■ **Assignment**
Using the data that follows, give the number of lines where the string "textbf" occurs, and nothing else.

Start of Block

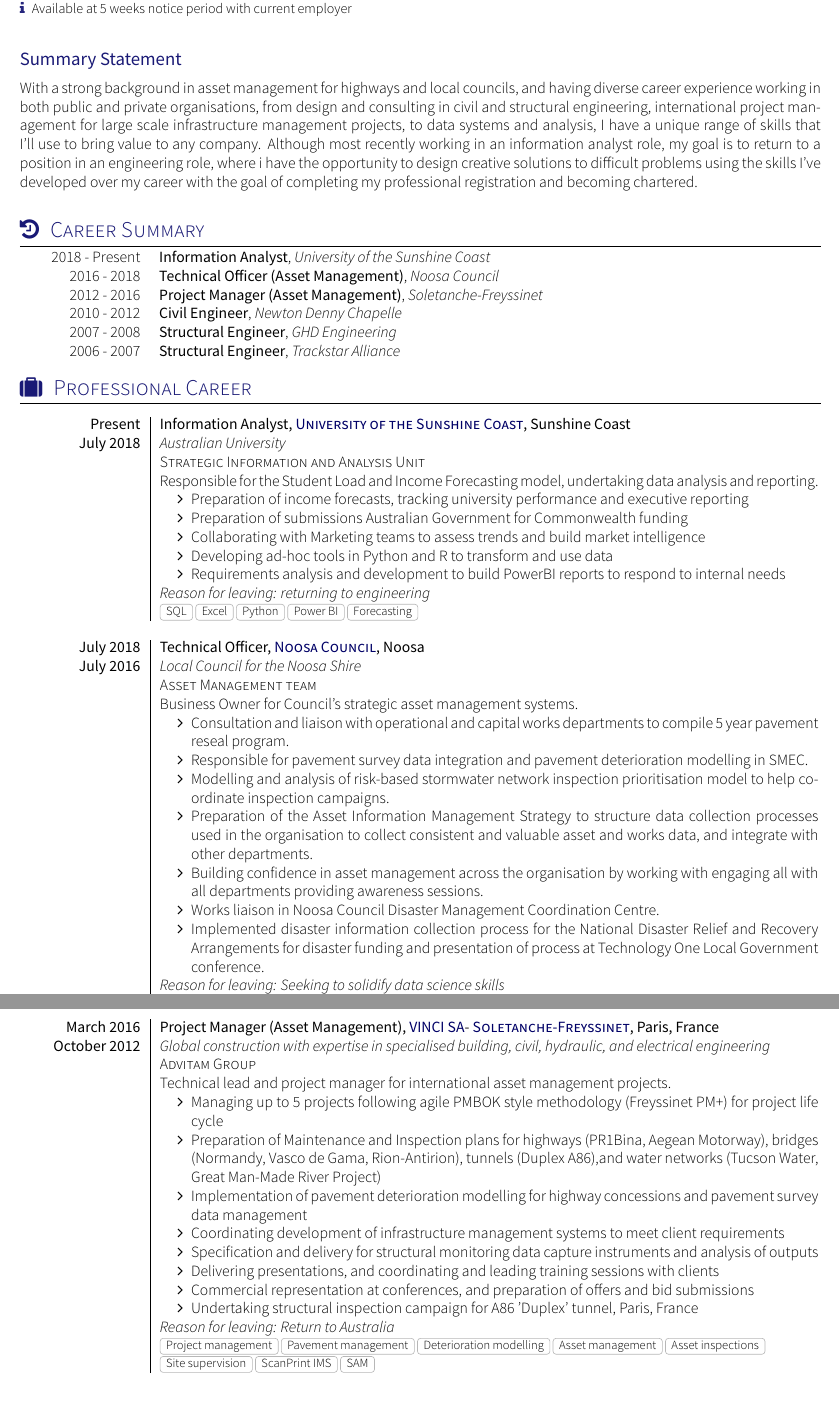
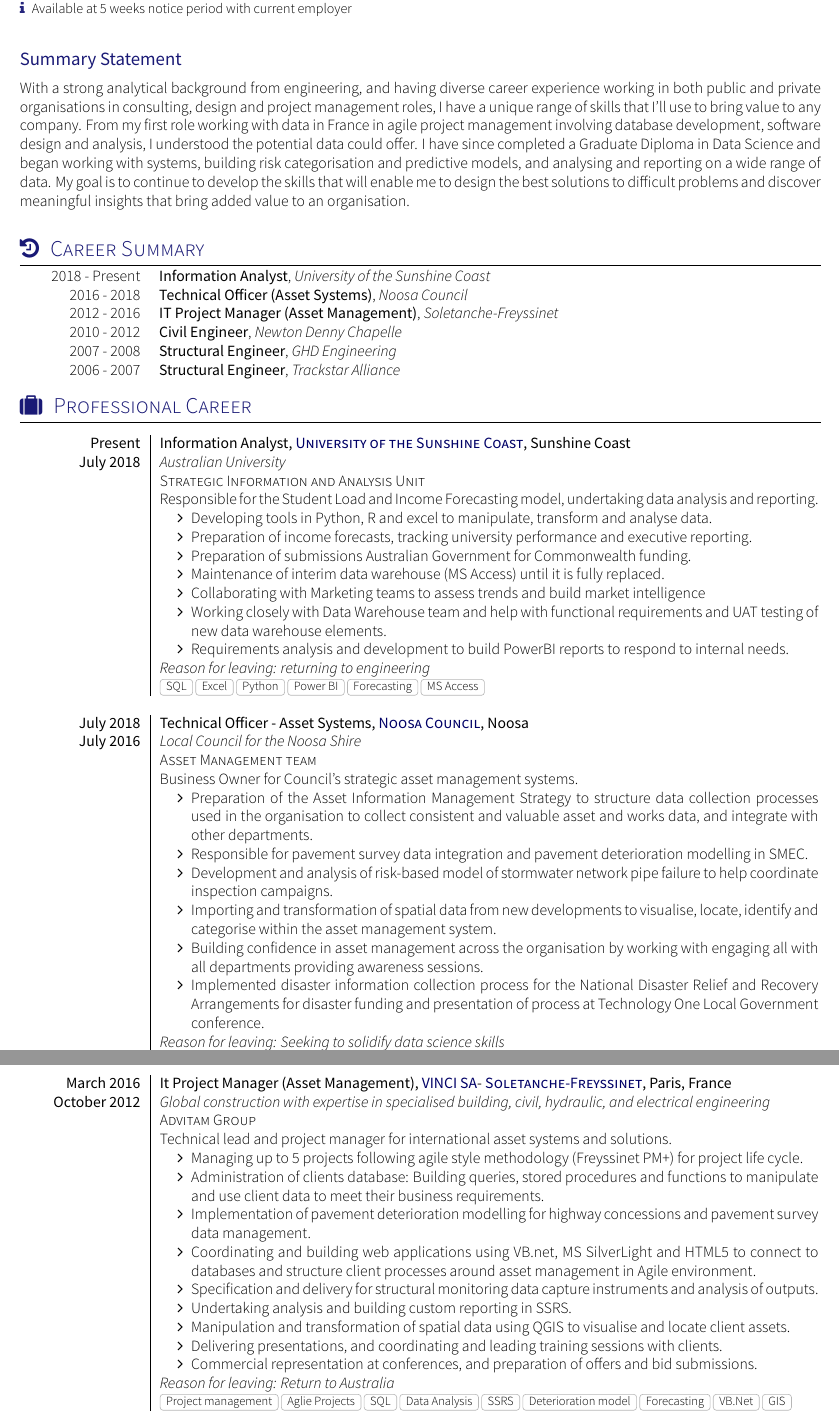
Before and after one commit to brparry/CV, a LaTeX CV (cv_IT.tex, which reads section_WorkSummary_IT.tex, section_experience_short_IT.tex, section_headline_IT.tex): two parts of pages 1 and 2 of 4 before the commit and two parts of pages 1 and 2 of 3 after it, joined at a grey line, cut so that both start at the same text. Compiled offline with XeLaTeX; a missing font is replaced by an installed copy or a similar font; a LaTeX package or settings file that is missing is left out.

Commit message:
Added IT focused skills etc

```diff
--- a/cv.tex
+++ b/cv_IT.tex
@@ -12,7 +12,7 @@
 
 \documentclass[localFont,alternative]{yaac-another-awesome-cv}
 \name{Benjamin}{Parry}
-\tagline{\\Asset Engineer}
+\tagline{\\Data Scientist}
 %\photo{2.5cm}{darwiin}
 \socialinfo{
 	\linkedinen{benjamin-parry}
--- /dev/null
+++ b/section_WorkSummary_IT.tex
@@ -0,0 +1,34 @@
+% YAAC Another Awesome CV LaTeX Template
+%
+% This template has been downloaded from:
+% https://github.com/darwiin/yaac-another-awesome-cv
+%
+% Author:
+% Christophe Roger
+%
+% Template license:
+% CC BY-SA 4.0 (https://creativecommons.org/licenses/by-sa/4.0/)
+
+%Section: Scholarships and additional info
+\sectionTitle{Career Summary}{\faHistory}
+
+\begin{scholarship}
+
+	\scholarshipentry{2018 - Present}
+					{\textbf{Information Analyst}, \textit{University of the Sunshine Coast}}
+
+	\scholarshipentry{2016 -  2018}
+					{\textbf{Technical Officer (Asset Systems)}, \textit{Noosa Council}}
+
+	\scholarshipentry{2012 - 2016}
+					{\textbf{IT Project Manager (Asset Management)}, \textit{Soletanche-Freyssinet}}
+
+	\scholarshipentry{2010 - 2012}
+					{\textbf{Civil Engineer}, \textit{Newton Denny Chapelle}}
+
+	\scholarshipentry{2007 - 2008}
+					{\textbf{Structural Engineer}, \textit{GHD Engineering}}
+
+	\scholarshipentry{2006 - 2007}
+					{\textbf{Structural Engineer}, \textit{Trackstar Alliance}}
+\end{scholarship}
--- /dev/null
+++ b/section_experience_short_IT.tex
@@ -0,0 +1,69 @@
+% YAAC Another Awesome CV LaTeX Template
+%
+% This template has been downloaded from:
+% https://github.com/darwiin/yaac-another-awesome-cv
+%
+% Author:
+% Christophe Roger
+%
+% Template license:
+% CC BY-SA 4.0 (https://creativecommons.org/licenses/by-sa/4.0/)
+%Section: Work Experience at the top
+\sectionTitle{Professional Career}{\faSuitcase}
+
+%\renewcommand{\labelitemi}{$\bullet$}
+\begin{experiences}
+  \consultantexperience
+    {Present}   {Information Analyst}{\weblink{https://www.usc.edu.au}{University of the Sunshine Coast}}{Sunshine Coast}
+    {July 2018}  {Australian University}{Strategic Information and Analysis Unit}
+    {Responsible for the Student Load and Income Forecasting model, undertaking data analysis and reporting.
+                  \begin{itemize}
+		\item Developing tools in Python, R and excel to manipulate, transform and analyse data.
+		\item Preparation of income forecasts, tracking university performance and executive reporting.
+		\item Preparation of submissions Australian Government for Commonwealth funding.
+		\item Maintenance of interim data warehouse (MS Access) until it is fully replaced.
+		\item Collaborating with Marketing teams to assess trends and build market intelligence
+		\item Working closely with Data Warehouse team and help with functional requirements and UAT testing of new data warehouse elements.
+		\item Requirements analysis and development to build PowerBI reports to respond to internal needs.
+
+                      \end{itemize}
+                     \textit{Reason for leaving: returning to engineering}
+                    }
+                    {SQL, Excel, Python, Power BI, Forecasting, MS Access}
+  \emptySeparator
+  \consultantexperience
+    {July 2018} {Technical Officer - Asset Systems}{\weblink{https://www.noosa.qld.gov.au}{Noosa Council}}{Noosa}
+    {July 2016}   {Local Council for the Noosa Shire}{Asset Management team}
+      {Business Owner for Council's strategic asset management systems.
+                      \begin{itemize}
+		\item Preparation of the Asset Information Management Strategy to structure data collection processes used in the organisation to collect consistent and valuable asset and works data, and integrate with other departments.
+		\item Responsible for pavement survey data integration and pavement deterioration modelling in SMEC.
+		\item Development and analysis of risk-based model of stormwater network pipe failure  to help coordinate inspection campaigns.
+		\item Importing and transformation of spatial data from new developments to visualise, locate, identify and categorise within the asset management system.
+		\item Building confidence in asset management across the organisation by working with engaging all with all departments providing awareness sessions.
+		\item Implemented disaster information collection process for the National Disaster Relief and Recovery Arrangements for disaster funding and presentation of process at Technology One Local Government conference.
+                      \end{itemize}
+                       \textit{Reason for leaving: Seeking to solidify data science skills}
+                    }
+                    {Asset information, R, Python, Excel, QGIS, Optimisation models, Deterioration model, SAM, SMEC PMS, MapInfo}
+  \emptySeparator
+
+  \consultantexperience
+    {March 2016}     {It Project Manager (Asset Management)}{\weblink{https://www.vinci.com/vinci.nsf/en/index.htm}{VINCI SA}  \ - \weblink{http://www.soletanchefreyssinet.com}{Soletanche-Freyssinet}}{Paris, France}
+    {October 2012}   {Global construction with expertise in specialised building, civil, hydraulic, and electrical engineering}{Advitam Group}
+      {Technical lead and project manager for international asset systems and solutions.
+                      \begin{itemize}
+                     \item Managing up to 5 projects following agile style methodology (Freyssinet PM+) for project life cycle.
+		\item Administration of clients database: Building queries, stored procedures and functions to manipulate and use client data to meet their business requirements.
+		\item Implementation of pavement deterioration modelling for highway concessions and pavement survey data management.
+		\item Coordinating and building web applications using VB.net, MS SilverLight and HTML5 to connect to databases and structure client processes around asset management in Agile environment.
+   		\item Specification and delivery for structural monitoring data capture instruments and analysis of outputs.
+		\item Undertaking analysis and building custom reporting in SSRS.
+		\item Manipulation and transformation of spatial data using QGIS to visualise and locate client assets.
+		\item Delivering presentations, and coordinating and leading training sessions with clients.
+		\item Commercial representation at conferences, and preparation of offers and bid submissions.
+                      \end{itemize}
+                    \textit{Reason for leaving: Return to Australia}
+                    }
+                    {Project management,  Aglie Projects,  SQL, Data Analysis, SSRS, Deterioration model,  Forecasting, VB.Net, GIS}
+  \emptySeparator
@@ -0,0 +112 @@
+\end{experiences}
--- /dev/null
+++ b/section_headline_IT.tex
@@ -0,0 +1,13 @@
+% YAAC Another Awesome CV LaTeX Template
+%
+% This template has been downloaded from:
+% https://github.com/darwiin/yaac-another-awesome-cv
+%
+% Author:
+% Christophe Roger
+%
+% Template license:
+% CC BY-SA 4.0 (https://creativecommons.org/licenses/by-sa/4.0/)
+\par{With a strong analytical background from engineering, and having diverse career experience working in both public and private organisations in consulting, design and project management roles, I have a unique range of skills that I'll use to bring value to any company.  From my first role working with data in France in agile project management involving database development, software design and analysis, I understood the potential data could offer.  I have since completed a Graduate Diploma in Data Science and began working with systems, building risk categorisation and predictive models, and analysing and reporting on a wide range of data. My goal is to continue to develop the skills that will enable me to design the best solutions to difficult problems and discover meaningful insights that bring added value to an organisation. \\
+
+}
--- /dev/null
+++ b/section_skills_IT.tex
@@ -0,0 +1,13 @@
+% YAAC Another Awesome CV LaTeX Template
+%
+% This template has been downloaded from:
+% https://github.com/darwiin/yaac-another-awesome-cv
+%
+% Author:
+% Christophe Roger
+%
+% Template license:
+% CC BY-SA 4.0 (https://creativecommons.org/licenses/by-sa/4.0/)
+
+%Section compétences
+\sectionTitle{Skills}{\faTasks}
```
Also changed, not shown: cv_Eng.tex (added, +45 -0 lines), cv_Eng.pdf (added), cv_IT.pdf (added), section_WorkSummary_eng.tex (renamed from section_WorkSummary_AM.tex), cv_IT.tex (8 more changed lines), section_experience_short_IT.tex (42 more changed lines), section_skills_IT.tex (21 more changed lines), 4 other files.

End of Block

■ **Answer area**
6